Permanent academic staff Academic staff with doctoral degrees are a key input for high-level knowledge production is. Permanent academic staff in this category should be the major producers of research outputs, and at an input level the main supervisors of doctoral students. Graph 7 shows how the totals of permanent academic staff with doctoral degrees changed between 1996 and 2010.
Percentage of academic staff with doctorates by institutional category Graph 8 divides public HE institutions into the 3 categories used for national planning purposes, and sub-divides the 11 universities into a group of 6 which produces 60% of the HE system’s total high-level knowledge products and the remaining 5. The groups are:
Percentage of academic staff with doctorates by institutional category Graph 8
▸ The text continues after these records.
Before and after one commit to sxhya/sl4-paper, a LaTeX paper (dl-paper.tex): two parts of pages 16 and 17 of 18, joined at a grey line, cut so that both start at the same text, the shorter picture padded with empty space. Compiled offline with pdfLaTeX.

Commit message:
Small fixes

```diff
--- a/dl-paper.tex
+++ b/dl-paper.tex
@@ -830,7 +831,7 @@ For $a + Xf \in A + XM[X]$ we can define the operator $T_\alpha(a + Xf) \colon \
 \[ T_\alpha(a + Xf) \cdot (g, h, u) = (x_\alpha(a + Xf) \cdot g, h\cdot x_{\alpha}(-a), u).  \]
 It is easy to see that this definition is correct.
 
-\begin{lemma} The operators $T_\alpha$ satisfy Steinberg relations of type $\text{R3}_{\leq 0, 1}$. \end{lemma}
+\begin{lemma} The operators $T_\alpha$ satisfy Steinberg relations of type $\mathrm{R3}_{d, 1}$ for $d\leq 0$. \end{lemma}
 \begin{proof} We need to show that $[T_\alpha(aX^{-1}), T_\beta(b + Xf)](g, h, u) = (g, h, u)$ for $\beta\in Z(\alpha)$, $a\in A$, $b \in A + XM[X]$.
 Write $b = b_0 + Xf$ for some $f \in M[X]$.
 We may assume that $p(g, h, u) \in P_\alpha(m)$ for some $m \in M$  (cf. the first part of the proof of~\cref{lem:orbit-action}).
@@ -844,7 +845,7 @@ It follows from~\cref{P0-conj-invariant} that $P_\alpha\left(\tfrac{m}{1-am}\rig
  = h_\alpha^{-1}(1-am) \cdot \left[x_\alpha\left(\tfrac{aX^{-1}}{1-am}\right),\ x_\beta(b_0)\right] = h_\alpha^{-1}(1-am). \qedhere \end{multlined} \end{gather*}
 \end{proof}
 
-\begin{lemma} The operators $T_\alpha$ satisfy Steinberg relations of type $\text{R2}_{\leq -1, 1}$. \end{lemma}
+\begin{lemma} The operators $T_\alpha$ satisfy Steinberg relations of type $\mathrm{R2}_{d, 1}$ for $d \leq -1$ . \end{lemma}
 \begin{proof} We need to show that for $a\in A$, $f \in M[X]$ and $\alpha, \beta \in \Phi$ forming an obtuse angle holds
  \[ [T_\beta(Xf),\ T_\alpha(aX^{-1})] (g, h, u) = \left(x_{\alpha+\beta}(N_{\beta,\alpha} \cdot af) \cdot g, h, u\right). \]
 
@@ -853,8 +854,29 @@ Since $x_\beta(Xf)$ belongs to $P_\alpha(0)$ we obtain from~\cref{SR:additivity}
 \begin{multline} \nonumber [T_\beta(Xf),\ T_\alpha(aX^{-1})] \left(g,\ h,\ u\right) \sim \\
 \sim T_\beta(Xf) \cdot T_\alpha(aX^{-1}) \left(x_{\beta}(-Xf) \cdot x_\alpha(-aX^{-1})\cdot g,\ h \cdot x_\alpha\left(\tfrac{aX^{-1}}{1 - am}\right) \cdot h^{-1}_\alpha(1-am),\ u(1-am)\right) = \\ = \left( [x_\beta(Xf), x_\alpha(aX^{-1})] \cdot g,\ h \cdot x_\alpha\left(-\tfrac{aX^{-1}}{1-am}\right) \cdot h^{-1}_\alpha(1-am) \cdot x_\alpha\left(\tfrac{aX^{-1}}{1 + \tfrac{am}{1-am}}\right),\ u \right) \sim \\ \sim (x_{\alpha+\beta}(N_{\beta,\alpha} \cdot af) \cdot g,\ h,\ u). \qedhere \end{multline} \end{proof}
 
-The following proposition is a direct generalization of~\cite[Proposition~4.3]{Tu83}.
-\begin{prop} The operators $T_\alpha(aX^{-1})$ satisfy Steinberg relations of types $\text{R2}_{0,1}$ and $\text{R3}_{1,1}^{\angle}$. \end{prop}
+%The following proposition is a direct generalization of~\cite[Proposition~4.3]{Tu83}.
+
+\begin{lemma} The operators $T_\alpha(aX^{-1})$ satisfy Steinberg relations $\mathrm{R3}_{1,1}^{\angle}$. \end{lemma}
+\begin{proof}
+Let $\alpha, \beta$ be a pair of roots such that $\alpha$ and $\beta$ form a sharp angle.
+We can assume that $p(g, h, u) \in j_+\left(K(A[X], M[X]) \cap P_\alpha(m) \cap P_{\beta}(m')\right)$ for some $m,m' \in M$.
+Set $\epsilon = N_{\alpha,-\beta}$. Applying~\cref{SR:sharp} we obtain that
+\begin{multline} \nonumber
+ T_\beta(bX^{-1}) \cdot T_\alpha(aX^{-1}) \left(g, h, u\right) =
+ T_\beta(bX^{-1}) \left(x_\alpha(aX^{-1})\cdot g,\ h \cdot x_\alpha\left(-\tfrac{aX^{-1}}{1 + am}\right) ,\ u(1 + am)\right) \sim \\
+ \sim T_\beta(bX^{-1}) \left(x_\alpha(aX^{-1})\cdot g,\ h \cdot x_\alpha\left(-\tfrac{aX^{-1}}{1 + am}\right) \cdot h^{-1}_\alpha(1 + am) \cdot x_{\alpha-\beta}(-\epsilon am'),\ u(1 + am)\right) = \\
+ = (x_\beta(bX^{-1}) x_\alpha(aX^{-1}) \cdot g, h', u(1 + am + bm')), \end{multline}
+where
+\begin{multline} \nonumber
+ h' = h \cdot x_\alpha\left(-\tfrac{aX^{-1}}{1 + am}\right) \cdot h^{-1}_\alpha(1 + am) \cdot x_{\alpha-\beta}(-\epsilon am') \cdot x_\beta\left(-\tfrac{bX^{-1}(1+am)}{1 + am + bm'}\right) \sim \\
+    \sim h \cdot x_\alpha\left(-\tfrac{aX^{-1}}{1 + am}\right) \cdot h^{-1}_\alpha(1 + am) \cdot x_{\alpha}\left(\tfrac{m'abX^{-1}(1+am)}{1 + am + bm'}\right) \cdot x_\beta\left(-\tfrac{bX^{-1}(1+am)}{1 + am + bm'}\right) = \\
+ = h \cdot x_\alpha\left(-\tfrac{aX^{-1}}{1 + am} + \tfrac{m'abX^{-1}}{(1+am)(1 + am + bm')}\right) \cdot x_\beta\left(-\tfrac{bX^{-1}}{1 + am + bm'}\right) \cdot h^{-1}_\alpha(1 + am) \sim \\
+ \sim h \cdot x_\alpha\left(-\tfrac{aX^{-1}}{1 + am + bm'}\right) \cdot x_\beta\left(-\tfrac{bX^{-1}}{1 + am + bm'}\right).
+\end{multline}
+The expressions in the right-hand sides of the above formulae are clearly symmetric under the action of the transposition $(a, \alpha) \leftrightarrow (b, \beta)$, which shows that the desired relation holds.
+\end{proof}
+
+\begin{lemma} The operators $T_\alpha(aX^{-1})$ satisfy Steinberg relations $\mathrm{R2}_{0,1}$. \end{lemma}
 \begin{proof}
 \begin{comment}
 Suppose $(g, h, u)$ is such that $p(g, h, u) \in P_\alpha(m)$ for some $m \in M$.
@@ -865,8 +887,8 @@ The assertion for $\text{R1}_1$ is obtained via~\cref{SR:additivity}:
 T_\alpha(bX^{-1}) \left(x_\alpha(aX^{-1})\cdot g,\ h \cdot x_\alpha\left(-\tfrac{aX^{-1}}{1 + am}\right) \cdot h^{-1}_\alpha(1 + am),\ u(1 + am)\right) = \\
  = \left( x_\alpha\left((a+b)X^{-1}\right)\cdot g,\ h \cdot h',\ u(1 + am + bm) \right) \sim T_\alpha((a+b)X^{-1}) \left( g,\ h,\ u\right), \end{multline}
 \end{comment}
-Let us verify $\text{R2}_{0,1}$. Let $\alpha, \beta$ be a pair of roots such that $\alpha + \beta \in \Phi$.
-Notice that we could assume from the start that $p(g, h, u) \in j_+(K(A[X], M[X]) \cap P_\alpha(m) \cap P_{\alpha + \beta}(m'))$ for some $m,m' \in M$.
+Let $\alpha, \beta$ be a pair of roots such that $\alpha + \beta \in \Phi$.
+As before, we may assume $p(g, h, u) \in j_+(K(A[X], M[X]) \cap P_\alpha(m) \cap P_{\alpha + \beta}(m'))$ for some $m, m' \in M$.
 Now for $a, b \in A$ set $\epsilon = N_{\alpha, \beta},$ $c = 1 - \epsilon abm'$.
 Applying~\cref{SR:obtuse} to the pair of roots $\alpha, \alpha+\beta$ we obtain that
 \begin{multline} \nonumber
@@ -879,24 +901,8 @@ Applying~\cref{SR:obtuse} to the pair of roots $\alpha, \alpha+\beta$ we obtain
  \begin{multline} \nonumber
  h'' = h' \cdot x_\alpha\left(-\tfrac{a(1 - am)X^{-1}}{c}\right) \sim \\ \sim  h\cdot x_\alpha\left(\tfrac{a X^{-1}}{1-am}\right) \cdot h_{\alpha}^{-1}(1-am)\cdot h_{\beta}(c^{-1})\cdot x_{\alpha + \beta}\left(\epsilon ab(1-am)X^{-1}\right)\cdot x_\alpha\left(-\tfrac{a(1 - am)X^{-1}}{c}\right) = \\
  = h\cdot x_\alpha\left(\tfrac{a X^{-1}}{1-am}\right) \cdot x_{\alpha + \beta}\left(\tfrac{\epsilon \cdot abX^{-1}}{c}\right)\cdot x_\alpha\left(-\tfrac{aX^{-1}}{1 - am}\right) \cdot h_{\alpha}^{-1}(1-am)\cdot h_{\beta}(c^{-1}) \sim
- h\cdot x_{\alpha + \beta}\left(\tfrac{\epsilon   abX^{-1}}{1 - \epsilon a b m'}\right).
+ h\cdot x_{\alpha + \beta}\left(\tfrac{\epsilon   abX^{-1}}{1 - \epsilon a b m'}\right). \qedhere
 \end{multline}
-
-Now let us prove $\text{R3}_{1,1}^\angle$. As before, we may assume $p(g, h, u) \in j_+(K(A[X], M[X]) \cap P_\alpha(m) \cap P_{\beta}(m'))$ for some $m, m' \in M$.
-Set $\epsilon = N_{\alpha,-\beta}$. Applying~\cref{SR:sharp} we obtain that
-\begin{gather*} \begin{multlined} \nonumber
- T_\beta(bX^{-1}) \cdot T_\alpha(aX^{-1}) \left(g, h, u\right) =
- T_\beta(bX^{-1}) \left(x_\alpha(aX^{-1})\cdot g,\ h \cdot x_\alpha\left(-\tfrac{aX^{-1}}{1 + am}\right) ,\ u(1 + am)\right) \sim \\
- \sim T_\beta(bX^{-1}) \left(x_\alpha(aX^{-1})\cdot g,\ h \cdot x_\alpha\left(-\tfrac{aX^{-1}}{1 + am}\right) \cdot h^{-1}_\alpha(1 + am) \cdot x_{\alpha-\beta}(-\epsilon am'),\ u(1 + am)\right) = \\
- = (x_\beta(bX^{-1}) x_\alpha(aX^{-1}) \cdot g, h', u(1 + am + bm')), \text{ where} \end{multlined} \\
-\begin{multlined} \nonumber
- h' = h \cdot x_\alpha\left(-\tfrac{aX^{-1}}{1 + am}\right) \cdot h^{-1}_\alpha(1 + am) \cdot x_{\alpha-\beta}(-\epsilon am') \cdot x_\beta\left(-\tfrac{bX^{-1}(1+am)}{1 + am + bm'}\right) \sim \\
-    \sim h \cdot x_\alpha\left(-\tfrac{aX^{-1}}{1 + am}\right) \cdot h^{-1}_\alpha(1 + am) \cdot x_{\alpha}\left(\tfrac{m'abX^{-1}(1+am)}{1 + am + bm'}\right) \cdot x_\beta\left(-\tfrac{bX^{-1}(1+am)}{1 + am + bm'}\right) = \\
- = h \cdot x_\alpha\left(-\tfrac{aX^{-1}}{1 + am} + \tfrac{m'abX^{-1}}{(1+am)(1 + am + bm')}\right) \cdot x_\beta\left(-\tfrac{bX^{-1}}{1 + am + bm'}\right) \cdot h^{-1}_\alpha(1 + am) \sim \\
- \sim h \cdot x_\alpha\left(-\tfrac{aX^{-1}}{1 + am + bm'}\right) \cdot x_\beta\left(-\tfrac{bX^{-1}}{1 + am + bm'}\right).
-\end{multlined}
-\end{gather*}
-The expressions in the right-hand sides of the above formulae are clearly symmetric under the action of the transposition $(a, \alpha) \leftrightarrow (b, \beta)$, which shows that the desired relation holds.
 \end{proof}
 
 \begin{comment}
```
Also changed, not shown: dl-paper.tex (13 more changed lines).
Ratios of doctoral enrolments to academic staff with doctorates The low proportions permanent academic staff with doctoral degrees must have an impact on the numbers of doctoral students which can be enrolled and supervised. Graph 9 shows what the ratios have been between doctoral enrolments and permanent academic staff with doctorates. A ratio of two doctoral enrolments per permanent academic with a doctorate could be used as an indicator of institutional capacity. Graph 9 shows that the high productive group of universities and the comprehensives had ratios above 2 in 2010, which could be taken to imply that they have reached capacity as far as doctoral enrolments are concerned. Increases in their doctoral enrolments should depend on more academic staff obtain their own doctoral degrees. The 2:1 norm suggests that the other group of 5 universities and the universities of technology may have spare supervisory capacity, but their ability to deal with this depends on their current financial and efficiency levels.
Ratios of doctoral enrolments to academic staff with doctorates Graph 9
Government research funding allocations by output category and financial year Government’s funding incentives for research outputs are complex because of the 2-year time lag between the completing of an output and the receipt of a funding allocation, and the weightings applied to research outputs. Graph 10 shows what research funding totals were generated by each output category. Graph 11 shows what the Rand values can be assigned to research output units.
Government research funding allocations by output category and financial year Graph 10